Bond prices, while typically less volatile than stock prices, can still fluctuate in the secondary market based on changes in the issuer's credit rating and movements in prevailing interest rates. The price of bonds in the secondary market tends to drop when interest rates rise. A mutual fund that invests primarily in bonds will experience a loss in the value of its investments when prevailing interest rates rise, and it will pass that loss on to its shareholders.
The Bond Market
A bond is an I.O.U. of sorts. When you buy a bond, you are loaning money to the issuer, which could be the federal government, a corporation or a municipality, in exchange for regular interest payments and the promise of the return of the face amount of the bond at a set future date. After the initial offering, many bonds trade in the secondary market, where their prices can fluctuate. If you hold your bond until it matures, you get the full face value back. If you sell your bond prior to maturity, you might get more or less than the face value.
Bond prices in the secondary market tend to move in the opposite direction of prevailing interest rates. This type of price movement has nothing to do with the quality of the bond or the issuer's payment history. It has to do with competition. You wouldn't pay $1,000 for a bond in the secondary market that pays 3 percent interest, when you could spend $1,000 for a newly issued bond that pays 4.5 percent interest. The market price of the 3 percent bond has to decline to give the buyer a comparable return on his investment.
Bond funds are mutual funds that invest primarily in bonds. They provide a one-stop shop where you can obtain a diversified portfolio of bonds without spending a fortune, and without the need to research the issuers' credit ratings. While bonds typically pay semi-annual interest, bond funds might pay monthly or quarterly dividends.
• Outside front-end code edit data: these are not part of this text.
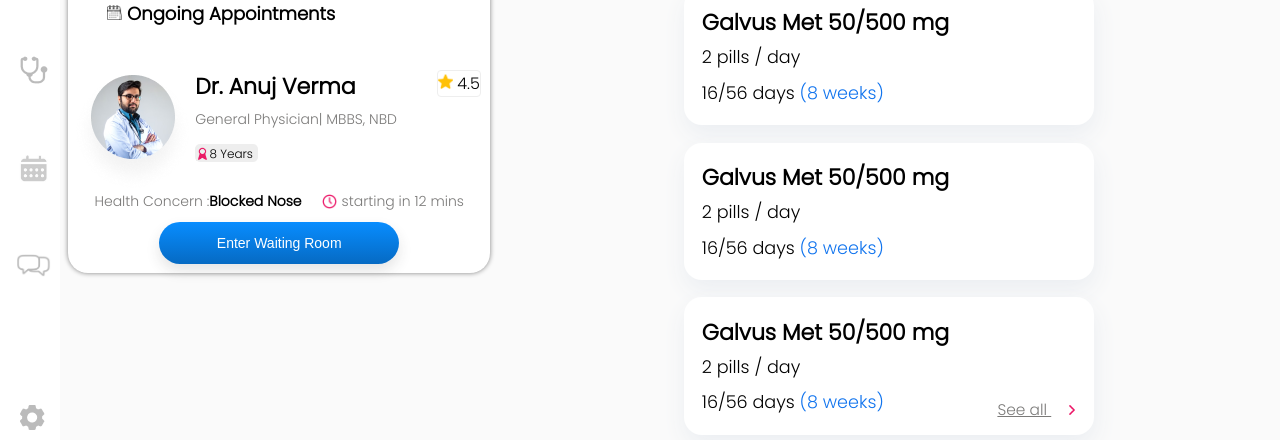
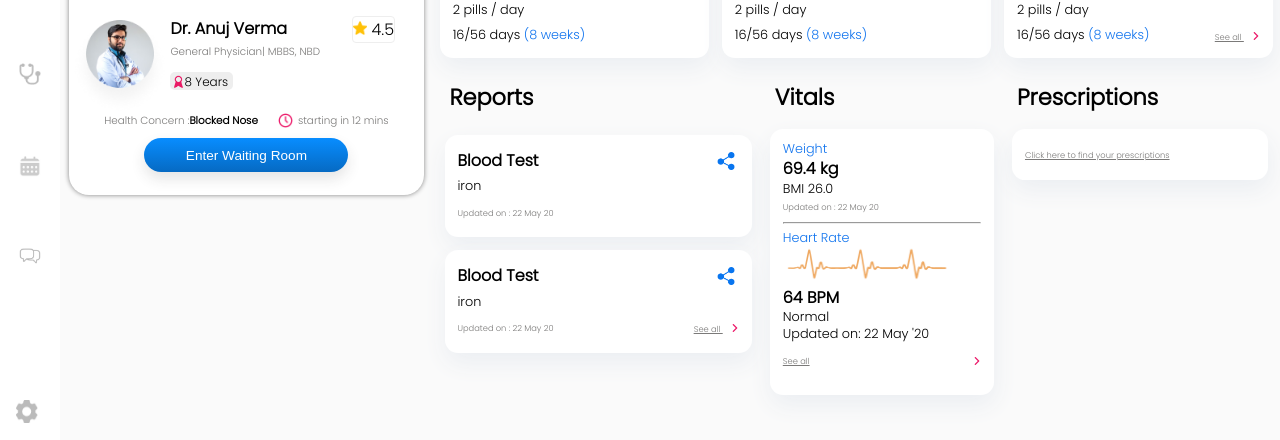
Before and after one commit to himanshiiarora/dashboard, a plain HTML site: page index.html in a window 1280 px wide. Shown: the part 208-648 px from the top of the page. Drawn offline with Linux system fonts and the light colour scheme.

Commit message:
dashboard

```diff
--- a/index.html
+++ b/index.html
@@ -50,7 +50,7 @@
                     <br>
                     <div class="detail">
                         <div>
-                            <img src="./images/doc.png" alt="">
+                            <img src="./images/doc.png" alt="" width="100em">
                         </div>
                         <div>
                             <h2>Dr. Anuj Verma</h2>
@@ -58,7 +58,7 @@
                             <p class="year" style="font-size: 12px;"><img src="./images/badge.PNG" width="13em" alt=""> 8 Years</p>
                         </div>
                         <div class="star">
-                            <img src="./images/star.png" alt="star" width="15em">
+                            <img src="./images/star.png" alt="star" width="14em">
                             4.5
                         </div>
                     </div>
@@ -91,7 +91,7 @@
                             2 pills / day <br>
                             16/56 days <span>(8 weeks)</span>
                             <a class="greyy see" href="#">See all
-                                <img src="./images/right-arrow-pink.png" width="10em" alt="right_arrow">
+                                <img src="./images/right-arrow-pink.png" width="8em" alt="right_arrow">
                             </a>
                         </div>
                     </div>
@@ -103,7 +103,7 @@
                             <div class="blood-test">
                                 <div class="share">
                                     <h2>Blood Test</h2>
-                                    <img src="./images/share-blue.png" width="20em" alt="share icon"> <br>
+                                    <img src="./images/share-blue.png" width="18em" alt="share icon"> <br>
                                 </div>
                                 iron<br>
                                 <span class="greyy" > Updated on : 22 May 20</span>
@@ -111,12 +111,12 @@
                             <div class="blood-test">
                                 <div class="share">
                                     <h2>Blood Test</h2>
-                                    <img src="./images/share-blue.png" width="20em" alt="share icon"> <br>
+                                    <img src="./images/share-blue.png" width="18em" alt="share icon"> <br>
                                 </div>
                                 iron<br>
                                 <span class="greyy" > Updated on : 22 May 20</span>
                                 <a class="greyy see" href="#">See all
-                                    <img src="./images/right-arrow-pink.png" width="10em" alt="right_arrow">
+                                    <img src="./images/right-arrow-pink.png" width="8em" alt="right_arrow">
                                 </a>
                             </div>
                         </div>
@@ -130,12 +130,12 @@
                             <span class="greyy" > Updated on : 22 May 20</span>
                             <hr>
                             <span>Heart Rate</span> <br>
-                            <img src="./images/heart beat.PNG" alt="heart beat" height="50em" width="250em">
+                            <img src="./images/heart beat.PNG" alt="heart beat" height="35em" width="170em">
                             <h2>64 BPM</h3>
                             Normal <br>
                             Updated on: 22 May '20 <br>
                             <a class="greyy lin" href="">See all
-                                <img src="./images/right-arrow-pink.png" alt="right arrow" width="10em">
+                                <img src="./images/right-arrow-pink.png" alt="right arrow" width="8em">
                             </a>
                         </div>
                     </div>
--- a/sass/main.scss
+++ b/sass/main.scss
@@ -7,10 +7,10 @@
 @mixin basic{
     padding: 1em;
     margin: 0.5em;
-    border-radius: 18px;
+    border-radius: 13px;
     background: #FFFFFF;
     box-shadow: 1px 10px 23px #EBEEF2;
-    font-size: 1.1em;
+    font-size: 0.8em;
     line-height: 2em;
 }
 body{
@@ -39,19 +39,19 @@ body{
         grid-template-areas:
         'navbar upp on on on';
         h3{
-            font-size: 18px;
+            font-size: 15px;
         }
         h2{
-            font-size: 22px;
+            font-size: 16px;
             margin: 0;
         }
         h1{
-            font-size: 2em;
+            font-size: 1.4em;
         }
         .greyy{
             color: #7B7A79;
-            font-size: 0.875em;
-            margin-top: 0.4em;
+            font-size: 0.65em;
+            margin-top: 0.3em;
         }
         #navbar{
             grid-area: navbar;
@@ -64,6 +64,7 @@ body{
             img{
                 margin: 1em;
                 margin-bottom: 3em;
+                width: 1.4em;
             }
             .se_1 , .se_2{
                 @include disp;
@@ -75,10 +76,10 @@ body{
             grid-area: upp;
             .upcoming_box{
                 background-color: #ffffff;
-                width: 26em;
-                height: 18em;
+                width: 22em;
+                height: 15em;
                 border-radius: 1.25em;
-                padding: 0.2em;
+                padding: 0.1em;
                 margin: 0px;
                 box-shadow: 0 0 5px gray;
                 h3{
@@ -89,8 +90,9 @@ body{
                     align-items: flex-start;
                     justify-content: flex-start;
                     margin-bottom: -10px;
+                    margin-top: -1em;
                     .star{
-                        margin-left:2.5em;
+                        margin-left:2em;
                         border: 0.5px solid #EEEEEE;
                         border-radius: 4px;
                     }
@@ -113,14 +115,14 @@ body{
                     justify-content: center;
                     padding-top: 0.6em;
                     .button_enter{
-                        width: 17.18em;
-                        height: 3em;
+                        width: 15em;
+                        height: 2.5em;
                         border: 0px;
                         border-radius: 1.5em;
                         color: #ffffff;
                         background: linear-gradient(180deg, #088DFF 0%, #066AC3 100%);
                         box-shadow: 4.24544e-16px 6.93333px 13.8667px rgba(51, 51, 51, 0.1245);
-                        font-size: 0.875em;
+                        font-size: 0.85em;
                     }
                 }
             }
@@ -131,7 +133,7 @@ body{
                 margin-left: 0.5em;
             }
             .hea_one{
-                padding-left: 1.2em;
+                padding-left: 0.5em;
             }
             .see{
                 float: right;
@@ -143,7 +145,7 @@ body{
                 @include disp;
                 justify-content: space-evenly;
                 .galvus{
-                    width: 21.3em;
+                    width: 19em;
                     height: 5.8em;
                     @include basic;
                 }
@@ -157,12 +159,12 @@ body{
                     justify-content: space-evenly;
                     flex-direction: column;
                     .blood-test{
-                        width: 23em;
+                        width: 22em;
                         height: 6em;
                         @include basic;
                         .share{
                             h2{
-                                width: 15em;
+                                width: 16em;
                             }
                             @include disp;
                             justify-content: space-between;
@@ -171,11 +173,11 @@ body{
                 }
                 .vital_content{
                     @include basic;
-                    width: 14.5em;
+                    width: 15.5em;
                     height: 18.8em;
                     line-height: 1.3em;
                     h2{
-                        margin: 0.1em;
+                        margin: 0.2em;
                         margin-left: 0;
                     }
                     .lin{
@@ -186,7 +188,7 @@ body{
                 }
                 .prescription_content{
                     @include basic;
-                    width: 20em;
+                    width: 18em;
                     height: 2em;
                 }
             }
```
Also changed, not shown: sass/main.css, 1 other file.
There are a multitude of different kinds of bond funds with investment objectives ranging from generating interest from conservative, safe U.S. government -backed securities, to high-risk, high potential reward junk bond funds.
Interest Rate Risk
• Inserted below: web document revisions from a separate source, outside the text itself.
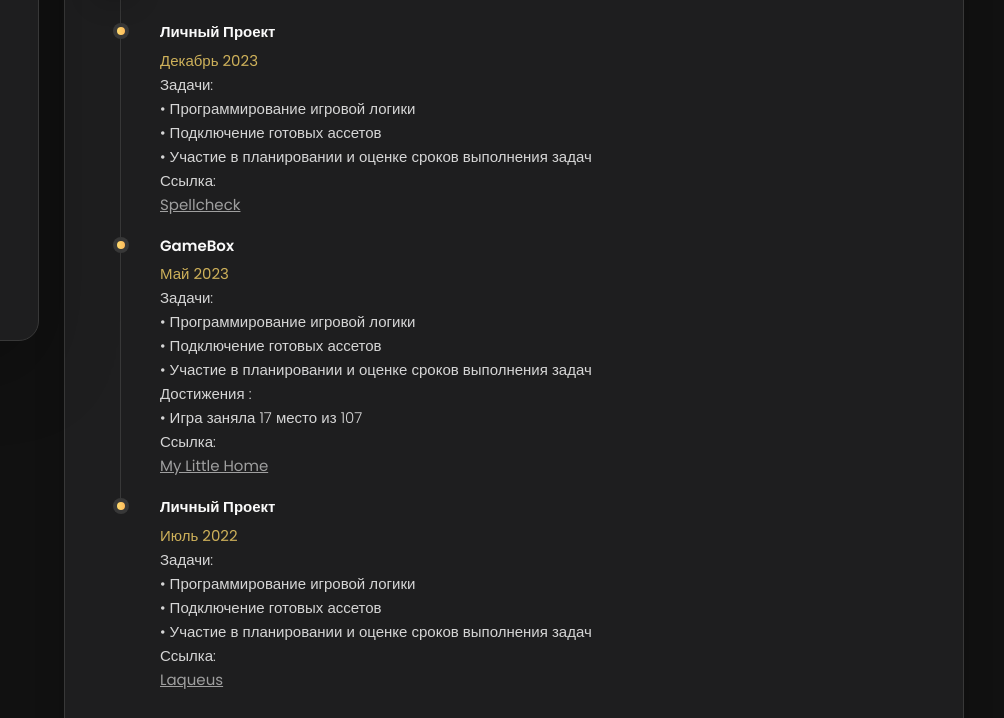
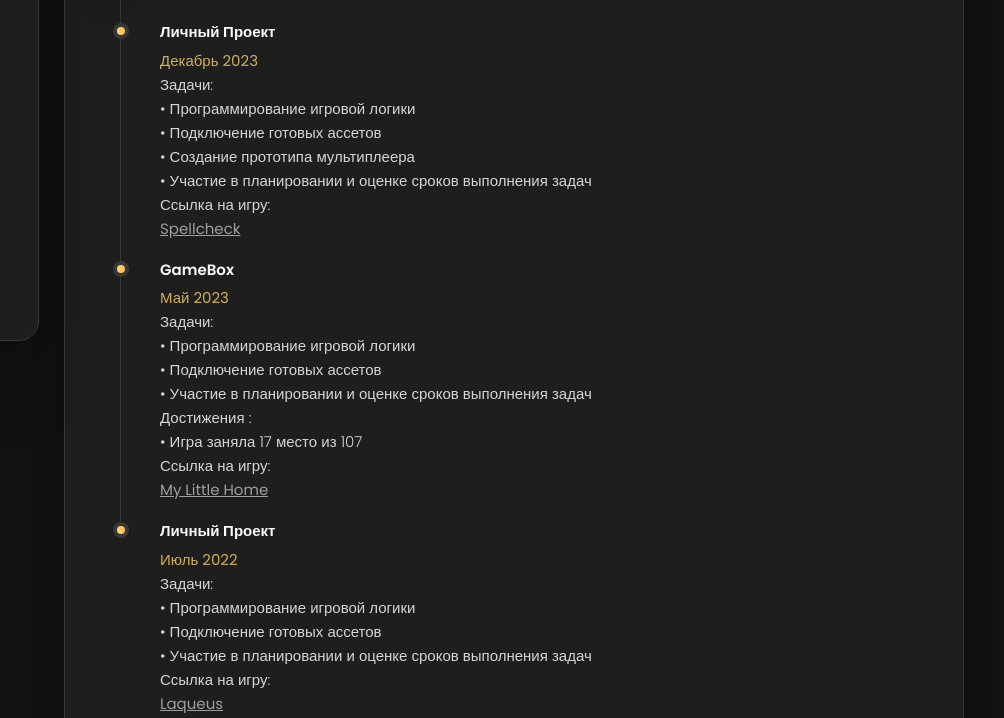
Before and after one commit to volkondav/resume-Oleynikov, a plain HTML site: page index.html in a window 1280 px wide. Shown: the part 542-1260 px from the top of the page, 276-1280 px from the left. Drawn offline with nearby package versions, Linux system fonts and the light colour scheme.

Commit message:
Дописан список задач по проектам

```diff
--- a/index.html
+++ b/index.html
@@ -271,9 +271,11 @@
                           <br>
                           • Подключение готовых ассетов
                           <br>
+                          • Создание прототипа мультиплеера
+                          <br>
                           • Участие в планировании и оценке сроков выполнения задач
                           <br>
-                          Ссылка:
+                          Ссылка на игру:
                           <div class="timeline-ol">
                               <a href="https://vysotskiiaa.itch.io/spellcheck-prototype?password=avportfolio" target="_blank" rel="noreferrer">Spellcheck</a>
                           </div>
@@ -300,7 +302,7 @@
                           <br>
                           • Игра заняла 17 место из 107
                           <br>
-                          Ссылка:
+                          Ссылка на игру:
                           <div class="timeline-ol">
                               <a href="https://vysotskiiaa.itch.io/my-little-home" target="_blank" rel="noreferrer">My Little Home</a>
                           </div>
@@ -323,7 +325,7 @@
                           <br>
                           • Участие в планировании и оценке сроков выполнения задач
                           <br>
-                          Ссылка:
+                          Ссылка на игру:
                           <div class="timeline-ol">
                               <a href="https://vysotskiiaa.itch.io/laqueus?password=avportfolio" target="_blank" rel="noreferrer">Laqueus</a>
                           </div>
```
Since the market price of bonds tends to decline when prevailing interest rates rise, the bonds inside a bond fund will also decline during periods of rising interest rates. This decline in market value will be reflected in the fund's net asset value. How the bond fund's market price is affected over the long term depends on the fund's management. If management chooses to hold the bonds in its portfolio to maturity, it will not lose money on the bonds, but it will produce lower interest income. If the fund's management actively trades bonds to purchase new bonds with a higher interest rate, the fund will likely lose money on its investments, but it will produce a higher rate of interest.
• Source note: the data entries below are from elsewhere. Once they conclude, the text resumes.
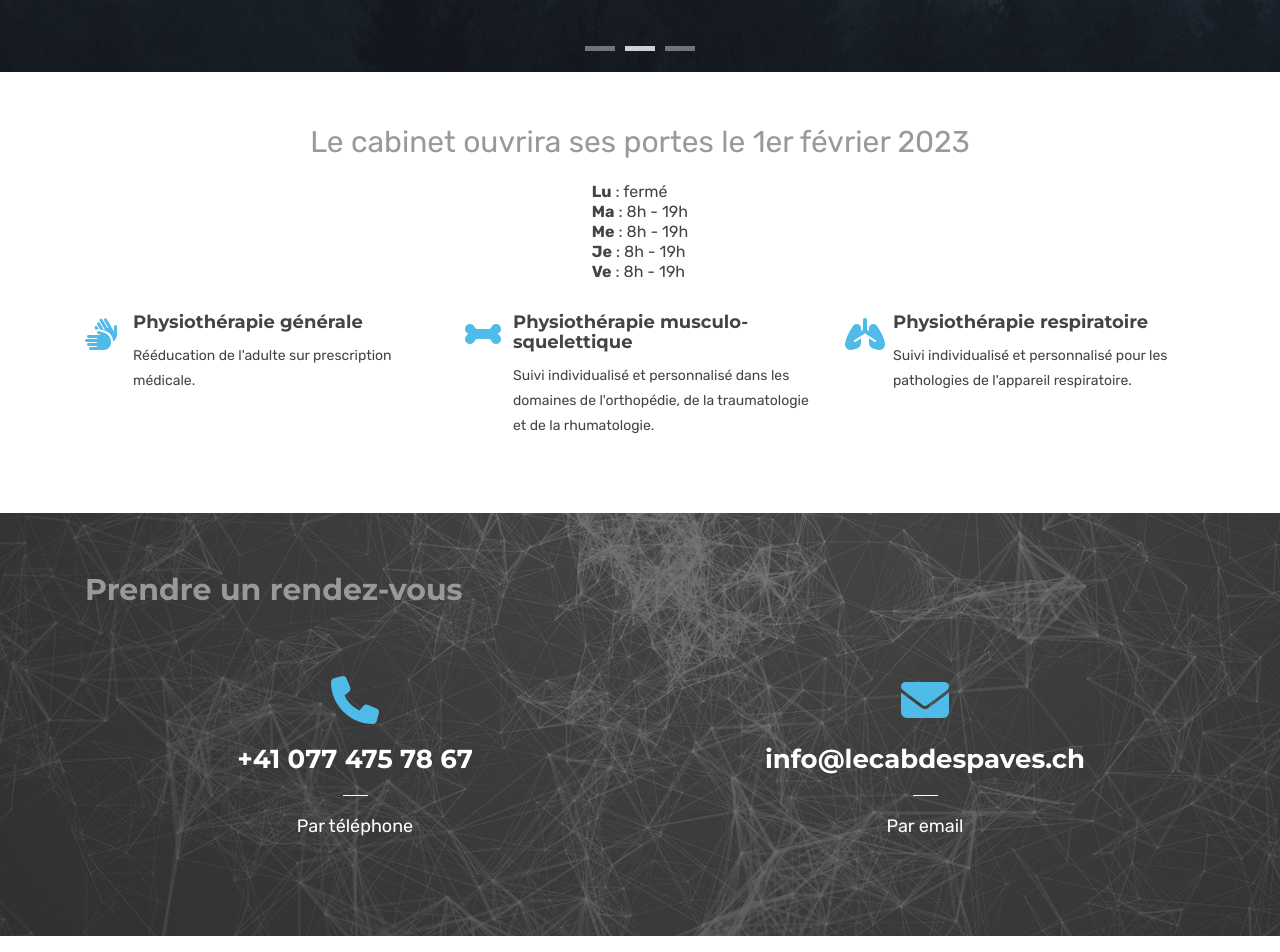
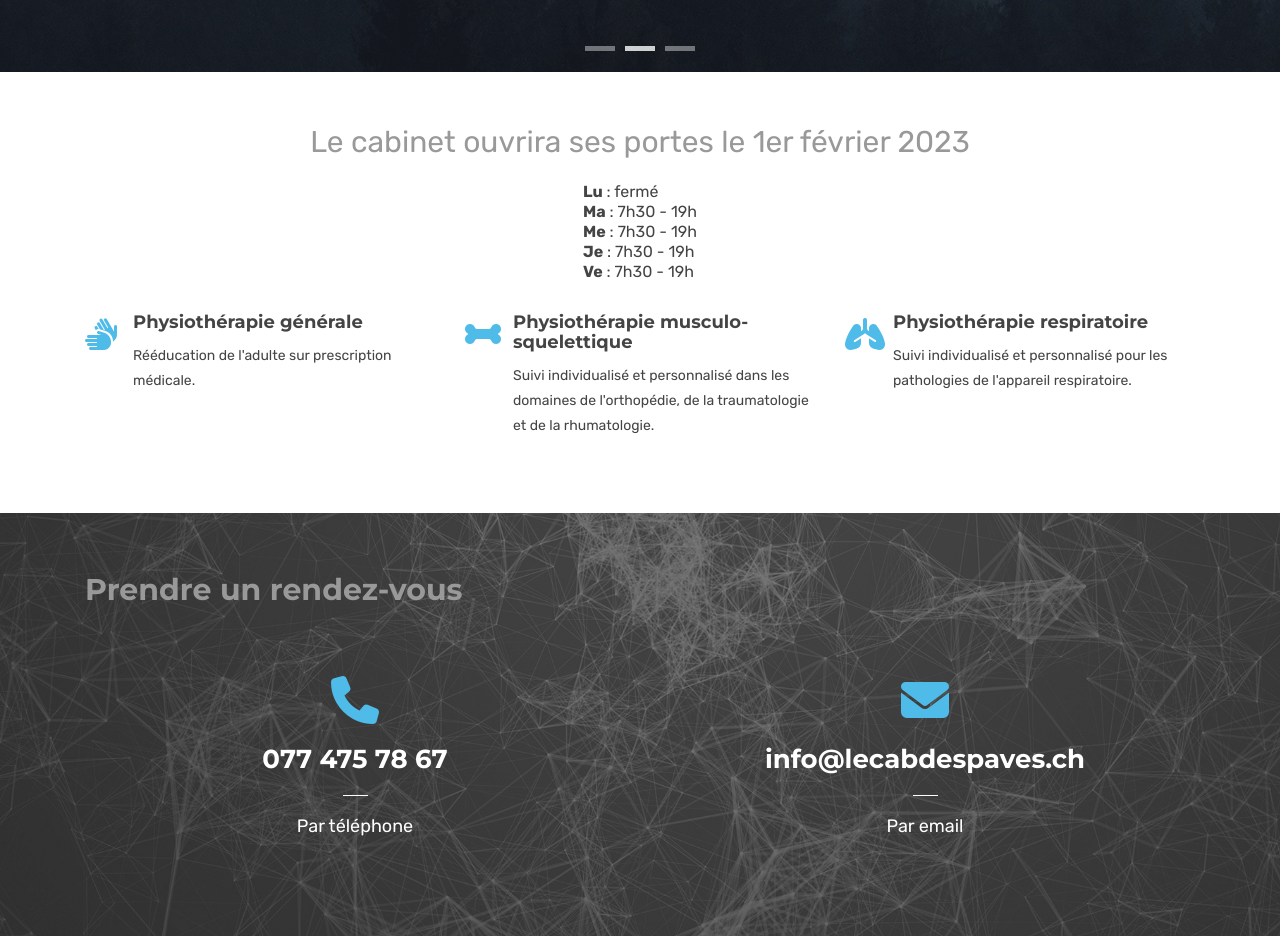
Before and after one commit to aureliegeiser/aureliegeiser.github.io, a Jekyll site: the page built from index.html, in a window 1280 px wide. Shown: the part 830-1782 px from the top of the page. Built offline with Jekyll 4.4.1, drawn with Linux system fonts in a browser that asks for light colours.

Commit message:
Fix horaires + phone number

```diff
--- a/index.html
+++ b/index.html
@@ -66,10 +66,10 @@ title: Le Cab' des Pavés
     <div style="display:flex;justify-content:center;margin-bottom:16px">
       <div style="text-align:left; font-size:16px;">
         <div><b>Lu</b> : fermé</div>
-        <div><b>Ma</b> : 8h - 19h</div>
-        <div><b>Me</b> : 8h - 19h</div>
-        <div><b>Je</b> : 8h - 19h</div>
-        <div><b>Ve</b> : 8h - 19h</div>
+        <div><b>Ma</b> : 7h30 - 19h</div>
+        <div><b>Me</b> : 7h30 - 19h</div>
+        <div><b>Je</b> : 7h30 - 19h</div>
+        <div><b>Ve</b> : 7h30 - 19h</div>
       </div>
     </div>
     <div class="row">
@@ -134,7 +134,7 @@ title: Le Cab' des Pavés
       <div class="row count-to-sec">
         <div class="col-md-6 col-sm-6 count-one">
           <span class="icon"><i class="fa fa-phone"> </i></span>
-          <h3 class="timer count-value" data-to="561" data-speed="1000">+41 077 475 78 67</h3>
+          <h3 class="timer count-value" data-to="561" data-speed="1000">077 475 78 67</h3>
           <hr class="width25-divider">
           <small class="count-title">Par téléphone</small>
         </div>
```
Mike Parker is a full-time writer, publisher and independent businessman. His background includes a career as an investments broker with such NYSE member firms as Edward Jones & Company, AG Edwards & Sons and Dean Witter. He helped launch DiscoverCard as one of the company's first merchant sales reps.